I have accepted a huge writing challenge. One that demands an incredible amount of understanding of a certain piece of history. One that requires trying to conjure through skillful characterization a person I never met. One that needs to be done in a way that allows the reader to understand the significance of what Minnie Lee Gartley accomplished in three short years in the middle of her life. I am honored to be given the chance to do this, but I am also worried about being up to the task.
The book I’m writing starts in the summer of 1969 and goes to the fall of 1972, during which time I was seventeen through twenty years old. Of course, I was aware of the Vietnam War, fearful for friends with low draft numbers, and horrified by body counts on the news, but I’m afraid I was not aware of so many things that were going on socially and politically around the war issue. The political divisiveness with a Republican president and a Democrat-controlled Senate was something that I didn’t worry about as much as the schism of thought between the younger and older generations. The social movements for peace, for racial and sexual equality were important to me, but they were backdrops to my becoming an adult. After reading and studying this time period, I find there are many, many versions of what actually happened. So many different perspectives and opinions. It makes me question the whole idea of “history” itself.
In describing my main character, my heroine, I have the help of her son and daughter-in-law, some of her close friends, videos, and her personal notes, testimonies, and talks. I’ve interviewed a brilliant peace activist who worked with her and a charming reporter who befriended her husband and wrote many articles about him and Minnie Lee’s activities. The problem is everyone seems to have a slightly different image of Minnie Lee. Some images contradict other images. Do we all have different versions of ourselves? The mother version, the teacher version, the wife, the friend, the activist? And most important, and what I see in Minnie Lee’s writings, the adversary. She was a fierce one of those. I am struggling to follow her through this quagmire of political and social groups to understand how she moved forward and managed to rescue her son from a prisoner of war camp in North Vietnam.

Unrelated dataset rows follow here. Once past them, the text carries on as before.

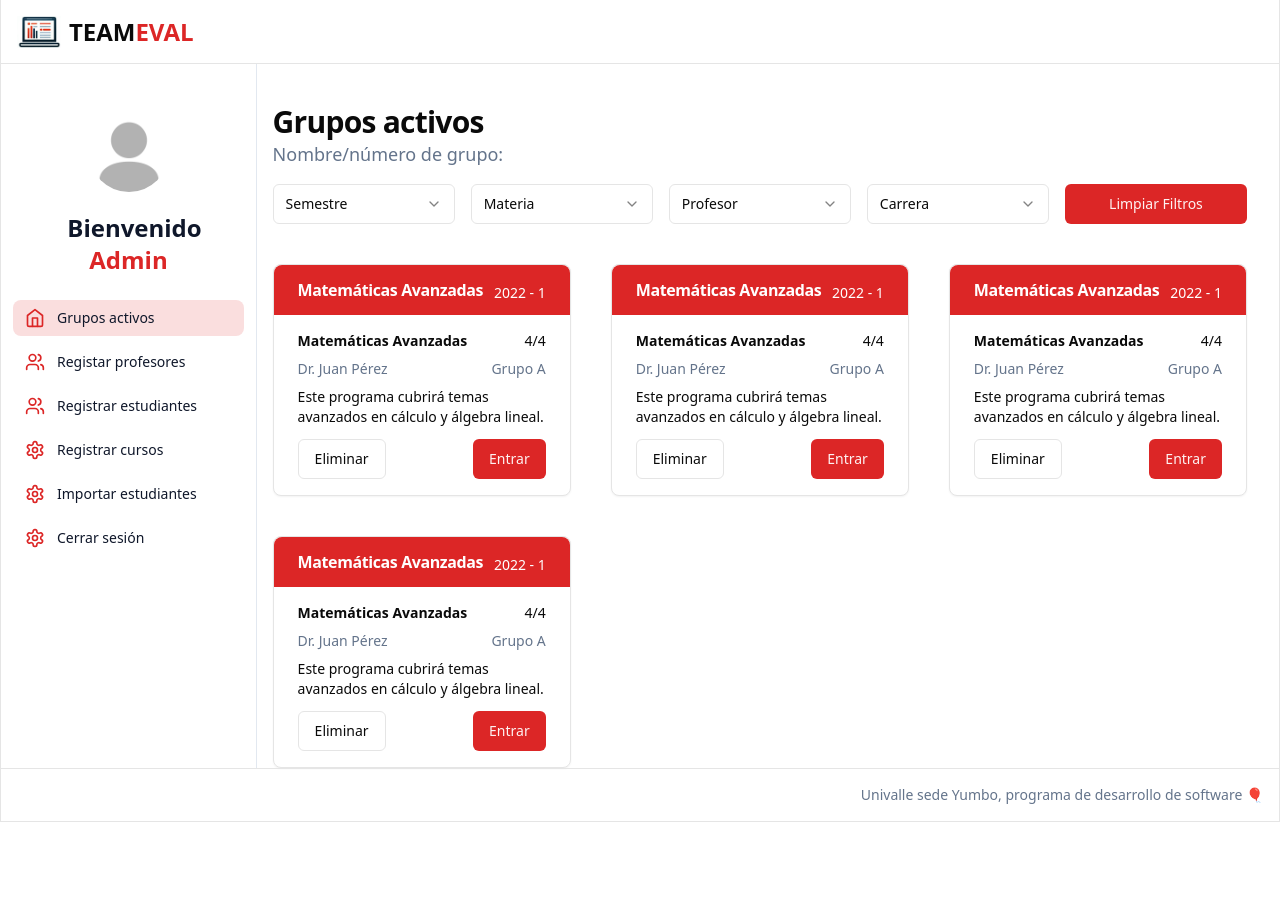
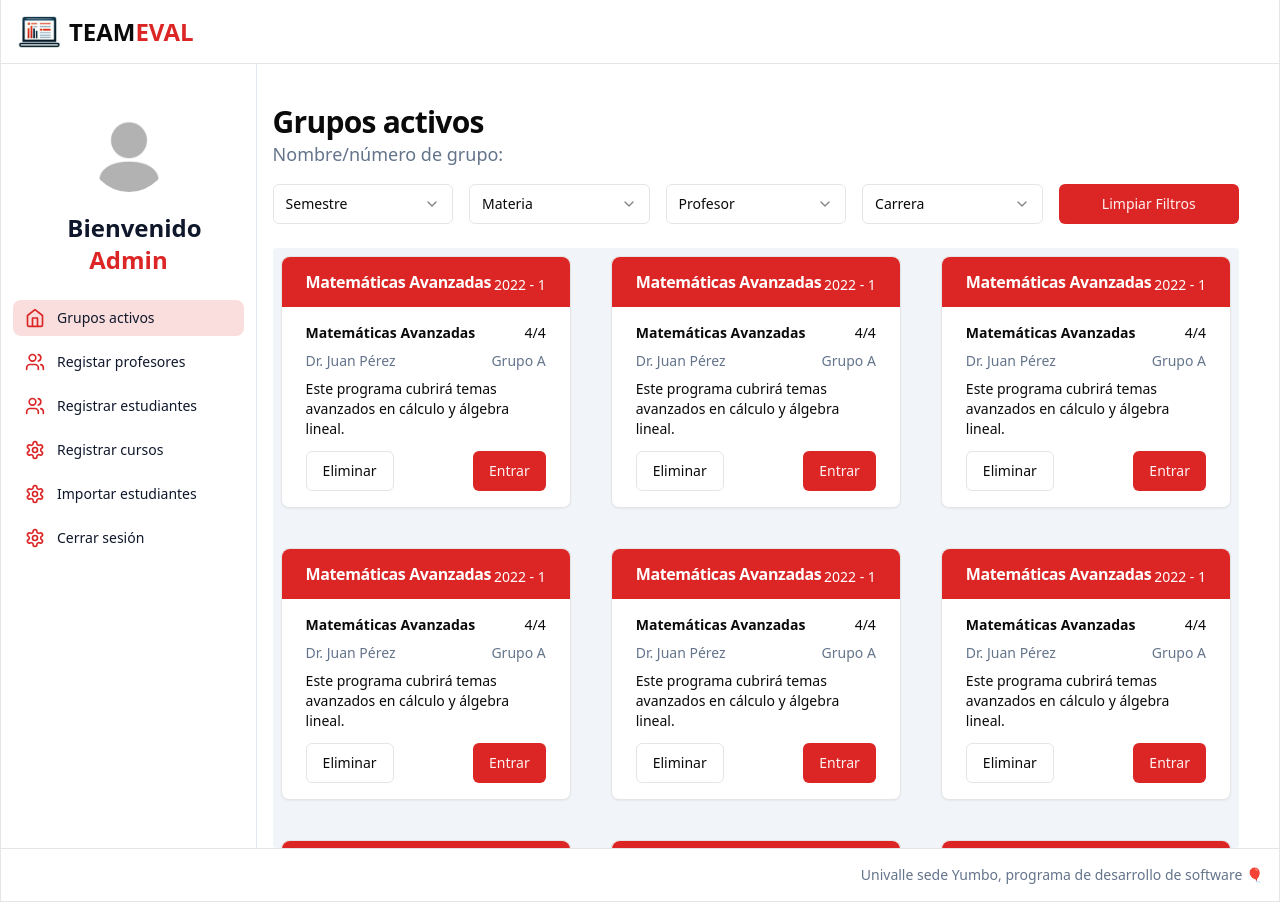
Before and after one commit to univalle/teameval, a Next.js app: page /admin in a window 1280 px wide. Before the commit the page ends 822 px from the top, so only its background shows below. Built offline with nearby package versions, Linux system fonts and the light colour scheme.

Commit message:
Add redirect

```diff
--- a/src/app/page.jsx
+++ b/src/app/page.jsx
@@ -1,4 +1,5 @@
+import { redirect } from 'next/navigation'
+
 export default function Home () {
-  // Este componente no se renderiza en el lado del cliente
-  return null
+  redirect('/login')
 }
--- a/src/components/admin/active-groups.jsx
+++ b/src/components/admin/active-groups.jsx
@@ -3,7 +3,7 @@ import { ProgramsList } from '@/components/programs-list'
 
 export function ActiveGroups () {
   return (
-    <div className='col-span-5 pl-4 pr-8 mt-10 xl:col-span-4'>
+    <div className='col-span-5 pl-4 pr-10 mt-10 xl:col-span-4'>
       <h1 className='text-3xl font-semibold tracking-tight scroll-m-20'>
         Grupos activos
       </h1>
--- a/src/components/programs-list.jsx
+++ b/src/components/programs-list.jsx
@@ -42,11 +42,74 @@ export function ProgramsList () {
       group: 'Grupo A',
       description:
         'Este programa cubrirá temas avanzados en cálculo y álgebra lineal.'
+    },
+    {
+      programTitle: 'Matemáticas Avanzadas',
+      semester: '2022 - 1',
+      subjectName: 'Matemáticas Avanzadas',
+      membersCount: '4/4',
+      professor: 'Dr. Juan Pérez',
+      group: 'Grupo A',
+      description:
+        'Este programa cubrirá temas avanzados en cálculo y álgebra lineal.'
+    },
+    {
+      programTitle: 'Matemáticas Avanzadas',
+      semester: '2022 - 1',
+      subjectName: 'Matemáticas Avanzadas',
+      membersCount: '4/4',
+      professor: 'Dr. Juan Pérez',
+      group: 'Grupo A',
+      description:
+        'Este programa cubrirá temas avanzados en cálculo y álgebra lineal.'
+    },
+    {
+      programTitle: 'Matemáticas Avanzadas',
+      semester: '2022 - 1',
+      subjectName: 'Matemáticas Avanzadas',
+      membersCount: '4/4',
+      professor: 'Dr. Juan Pérez',
+      group: 'Grupo A',
+      description:
+        'Este programa cubrirá temas avanzados en cálculo y álgebra lineal.'
+    },
+    {
+      programTitle: 'Matemáticas Avanzadas',
+      semester: '2022 - 1',
+      subjectName: 'Matemáticas Avanzadas',
+      membersCount: '4/4',
+      professor: 'Dr. Juan Pérez',
+      group: 'Grupo A',
+      description:
+        'Este programa cubrirá temas avanzados en cálculo y álgebra lineal.'
+    },
+    {
+      programTitle: 'Matemáticas Avanzadas',
+      semester: '2022 - 1',
+      subjectName: 'Matemáticas Avanzadas',
+      membersCount: '4/4',
+      professor: 'Dr. Juan Pérez',
+      group: 'Grupo A',
+      description:
+        'Este programa cubrirá temas avanzados en cálculo y álgebra lineal.'
+    },
+    {
+      programTitle: 'Matemáticas Avanzadas',
+      semester: '2022 - 1',
+      subjectName: 'Matemáticas Avanzadas',
+      membersCount: '4/4',
+      professor: 'Dr. Juan Pérez',
+      group: 'Grupo A',
+      description:
+        'Este programa cubrirá temas avanzados en cálculo y álgebra lineal.'
     }
   ]
 
   return (
-    <div className='grid grid-cols-1 gap-10 pt-10 sm:grid-cols-2 md:grid-cols-3'>
+    <div
+      className='grid grid-cols-1 gap-10 px-2 pt-2 mt-6 overflow-auto rounded sm:grid-cols-2 md:grid-cols-3 bg-slate-100'
+      style={{ maxHeight: 'calc(100vh - 200px)' }}
+    >
       {/* Utilizamos map para recorrer el array de programas */}
       {programs.map((program, index) => (
         <ProgramCard
```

The whole time I have been doing this project I also have a stern face in my mind’s eye. One of a strong woman from Kentucky who spent her married, adult life in Maine. One who defied her government’s admonitions and went with a peace group to Hanoi in the midst of U.S. bombing. One who looks at me and says, “What the hell do you think you’re doing?!”